The lover, is of course, a role that has many faces: doom, gloom, joy and jitterbugs.
Such the transformative role is that of the lover. The way we love as children, as teenagers and adults are all so different; each a strange new skin we grow into.
I grew up in a happy home but nonetheless grew up normalising bickering and big blow-ups. Sure, I’ve heard my mum and dad drop a few F bombs at each other every once and a while as I was growing up (mainly when we were going on holidays). My father always wanted to take his golf clubs, filling up all the room in the car boot. My mother’s logic (we all knew he wouldn’t have a chance to use the golf clubs and was just taking up space for no reason) would turn to frustration.

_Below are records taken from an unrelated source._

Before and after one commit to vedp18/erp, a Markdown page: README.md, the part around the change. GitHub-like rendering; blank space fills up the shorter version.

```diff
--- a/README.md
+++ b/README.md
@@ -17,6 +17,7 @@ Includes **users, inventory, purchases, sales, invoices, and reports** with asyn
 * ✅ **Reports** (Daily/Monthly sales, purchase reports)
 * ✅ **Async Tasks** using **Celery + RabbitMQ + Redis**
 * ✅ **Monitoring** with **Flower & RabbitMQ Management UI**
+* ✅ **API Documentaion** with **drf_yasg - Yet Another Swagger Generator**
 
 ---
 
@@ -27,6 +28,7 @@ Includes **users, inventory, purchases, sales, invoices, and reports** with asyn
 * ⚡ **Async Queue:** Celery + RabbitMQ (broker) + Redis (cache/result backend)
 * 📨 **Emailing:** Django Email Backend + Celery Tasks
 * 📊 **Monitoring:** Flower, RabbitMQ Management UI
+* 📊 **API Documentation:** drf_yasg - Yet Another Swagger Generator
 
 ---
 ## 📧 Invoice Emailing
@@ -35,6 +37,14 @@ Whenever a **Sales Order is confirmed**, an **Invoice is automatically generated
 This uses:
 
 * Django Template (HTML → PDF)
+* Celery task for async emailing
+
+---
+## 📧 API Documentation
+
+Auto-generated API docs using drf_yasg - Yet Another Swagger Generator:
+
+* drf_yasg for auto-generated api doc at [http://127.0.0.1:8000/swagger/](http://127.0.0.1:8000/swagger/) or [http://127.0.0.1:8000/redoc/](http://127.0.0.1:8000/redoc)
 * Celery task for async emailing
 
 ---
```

Not to mention that trying to get the clubs into the boot would mean leaving later than the usual thirty minutes early that my family was accustomed to. We were always early, everywhere (being early has been deeply instilled in me and I am always the early person, too early). This then resulted in my parents fighting half the way to our holiday destination. It is kind of the running joke now: the holiday blow-ups.
I digress. My point is, I grew up with the notion that it’s perfectly healthy to scream at your partner and call them names sometimes. And so when I found myself in a relationship where we regularly screamed and called each other every name under the sun, pointed fingers in faces and hurt each other’s feelings, I thought it was normal. I thought it was love.

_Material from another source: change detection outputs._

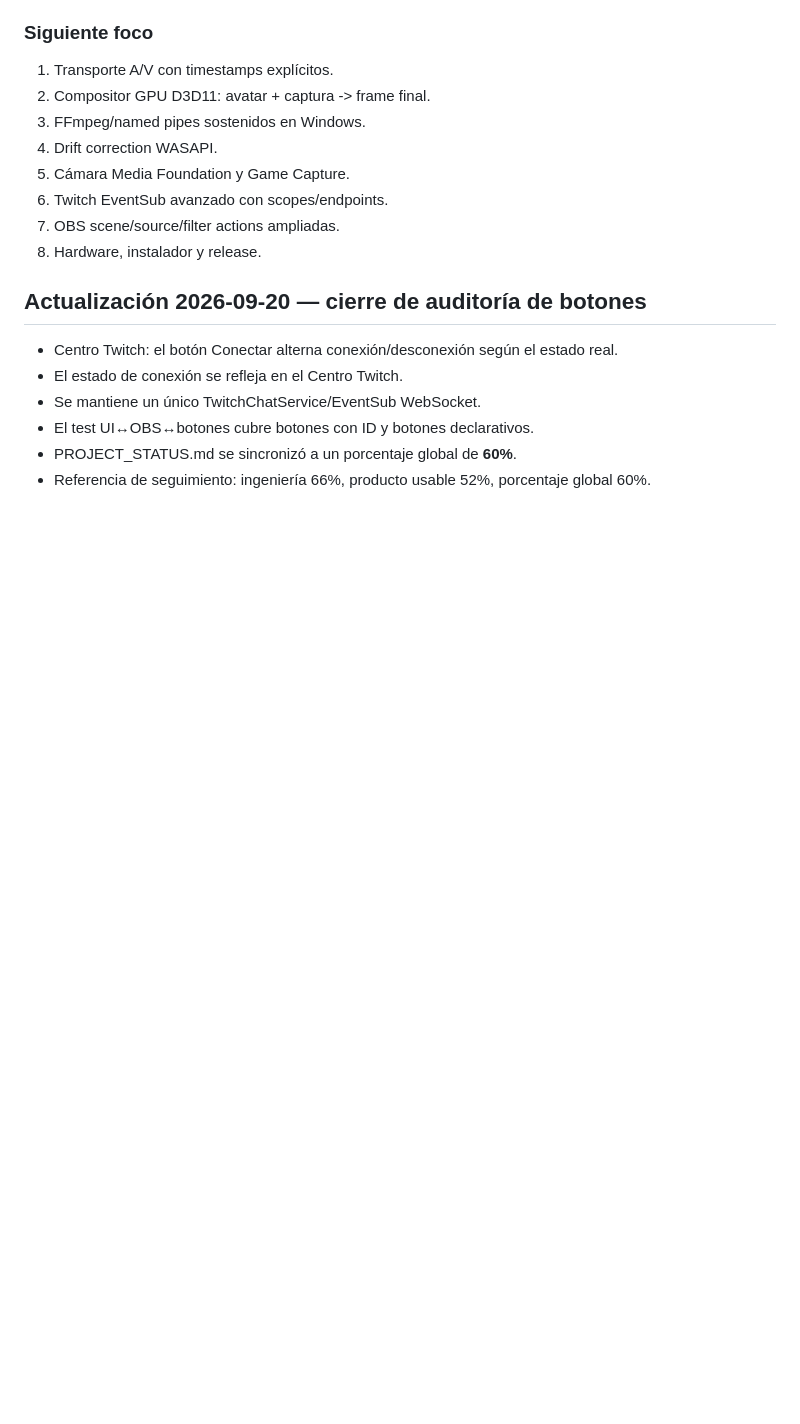
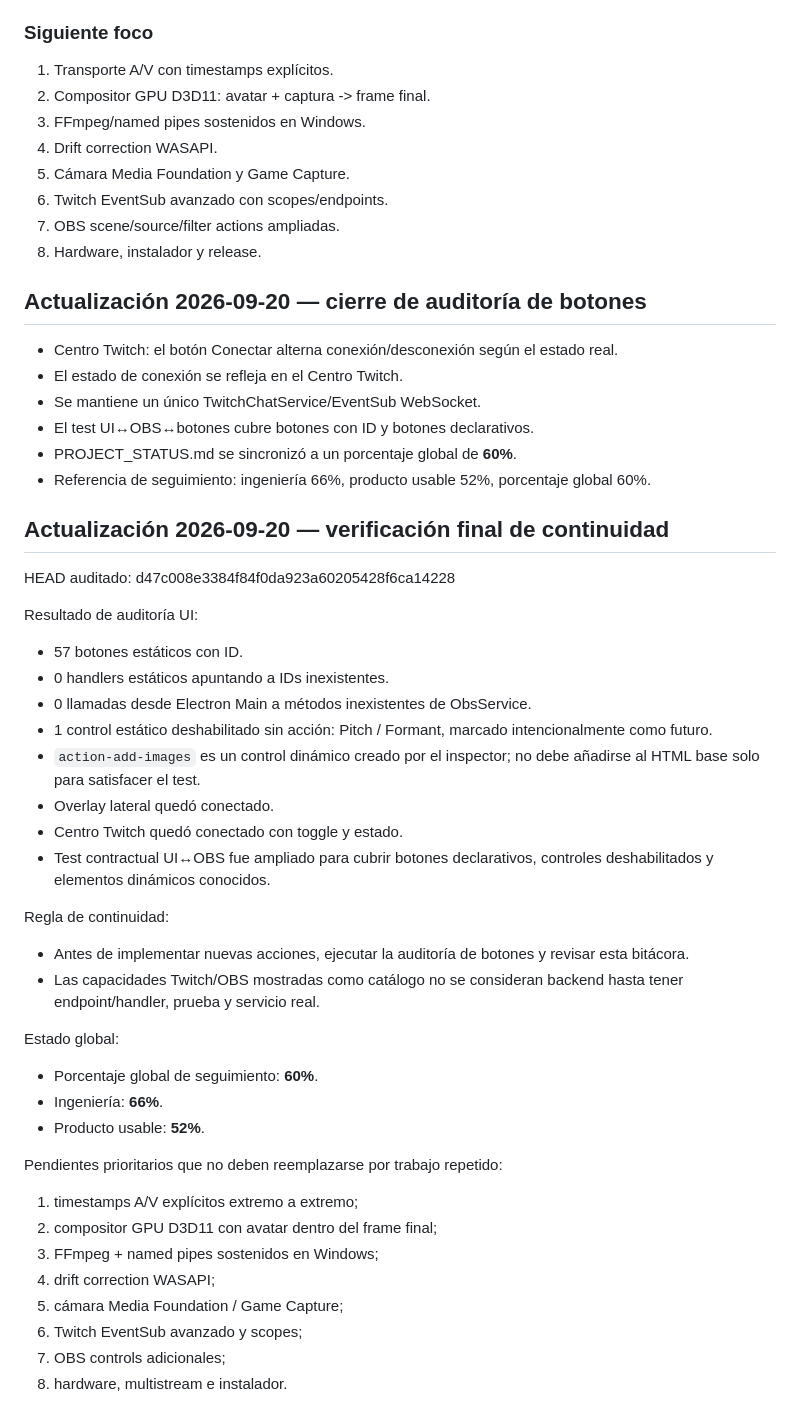
Before and after one commit to araragijona-coder/vtuber-cari, a Markdown page: experimental/studio/BITACORA.md, the part around the change. Drawn GitHub-style; blank space fills up the shorter version.

Commit message:
docs(bitacora): pin final UI continuity checkpoint

```diff
--- a/experimental/studio/BITACORA.md
+++ b/experimental/studio/BITACORA.md
@@ -229,3 +229,36 @@ Una tarjeta del menú no convierte una capacidad en una función terminada.
 - El test UI↔OBS↔botones cubre botones con ID y botones declarativos.
 - PROJECT_STATUS.md se sincronizó a un porcentaje global de **60%**.
 - Referencia de seguimiento: ingeniería 66%, producto usable 52%, porcentaje global 60%.
+
+## Actualización 2026-09-20 — verificación final de continuidad
+
+HEAD auditado: d47c008e3384f84f0da923a60205428f6ca14228
+
+Resultado de auditoría UI:
+- 57 botones estáticos con ID.
+- 0 handlers estáticos apuntando a IDs inexistentes.
+- 0 llamadas desde Electron Main a métodos inexistentes de ObsService.
+- 1 control estático deshabilitado sin acción: Pitch / Formant, marcado intencionalmente como futuro.
+- `action-add-images` es un control dinámico creado por el inspector; no debe añadirse al HTML base solo para satisfacer el test.
+- Overlay lateral quedó conectado.
+- Centro Twitch quedó conectado con toggle y estado.
+- Test contractual UI↔OBS fue ampliado para cubrir botones declarativos, controles deshabilitados y elementos dinámicos conocidos.
+
+Regla de continuidad:
+- Antes de implementar nuevas acciones, ejecutar la auditoría de botones y revisar esta bitácora.
+- Las capacidades Twitch/OBS mostradas como catálogo no se consideran backend hasta tener endpoint/handler, prueba y servicio real.
+
+Estado global:
+- Porcentaje global de seguimiento: **60%**.
+- Ingeniería: **66%**.
+- Producto usable: **52%**.
+
+Pendientes prioritarios que no deben reemplazarse por trabajo repetido:
+1. timestamps A/V explícitos extremo a extremo;
+2. compositor GPU D3D11 con avatar dentro del frame final;
+3. FFmpeg + named pipes sostenidos en Windows;
+4. drift correction WASAPI;
+5. cámara Media Foundation / Game Capture;
+6. Twitch EventSub avanzado y scopes;
+7. OBS controls adicionales;
+8. hardware, multistream e instalador.
```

This is still widely thought by some, and hey, each to their own.
My now husband showed me a different love.
I had to unlearn all of my bad behaviours. I had to love myself and learn my worth. I had to turn off all the tapes that told me if he wasn’t fighting back, than he didn’t really love me.
I realised that fire in your belly isn’t always a sign of passion and true love; sometimes it’s a sign that you’re on fire, and you need to get help, immediately.

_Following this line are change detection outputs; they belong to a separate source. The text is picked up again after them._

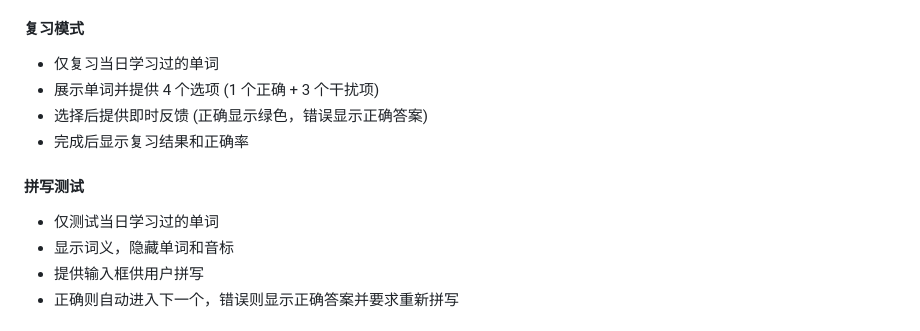
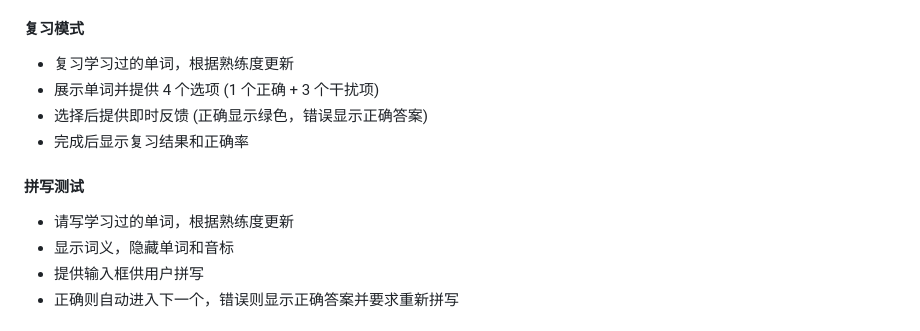
Before and after one commit to H9-HUB/word_master, a Markdown page: README.md, the part around one of its changes. Drawn GitHub-style.

```diff
--- a/README.md
+++ b/README.md
@@ -140,12 +142,12 @@ Word_Master/
 - 底部提供 "认识" 和 "不认识" 按钮
 - 不认识的单词自动加入单词本
 #### 复习模式
-- 仅复习当日学习过的单词
+- 复习学习过的单词，根据熟练度更新
 - 展示单词并提供 4 个选项 (1 个正确 + 3 个干扰项)
 - 选择后提供即时反馈 (正确显示绿色，错误显示正确答案)
 - 完成后显示复习结果和正确率
 #### 拼写测试
-- 仅测试当日学习过的单词
+- 请写学习过的单词，根据熟练度更新
 - 显示词义，隐藏单词和音标
 - 提供输入框供用户拼写
 - 正确则自动进入下一个，错误则显示正确答案并要求重新拼写
```
Also changed, not shown: other parts of README.md (+16 -9 lines).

Love. I love, love.
There are so many varieties and textures and flavours.
It’s hopeful and heart breaking.
It’s up and it’s down.
It’s you and it’s me.
The transformative role of the lover is about growing through the experiences that have birthed and burned us, and blossom into the women that are worthy of love, both giving and receiving.
As a woman, I’ll always be the lover in some capacity: to my children, my husband and most importantly, myself.
P.s Guess what, my new book is coming out soon and will be ready for pre-order on the 8th of April. I am beyond excited to launch SHE: a collection of you, me, her.
Keep an eye out for a few sneak peeks.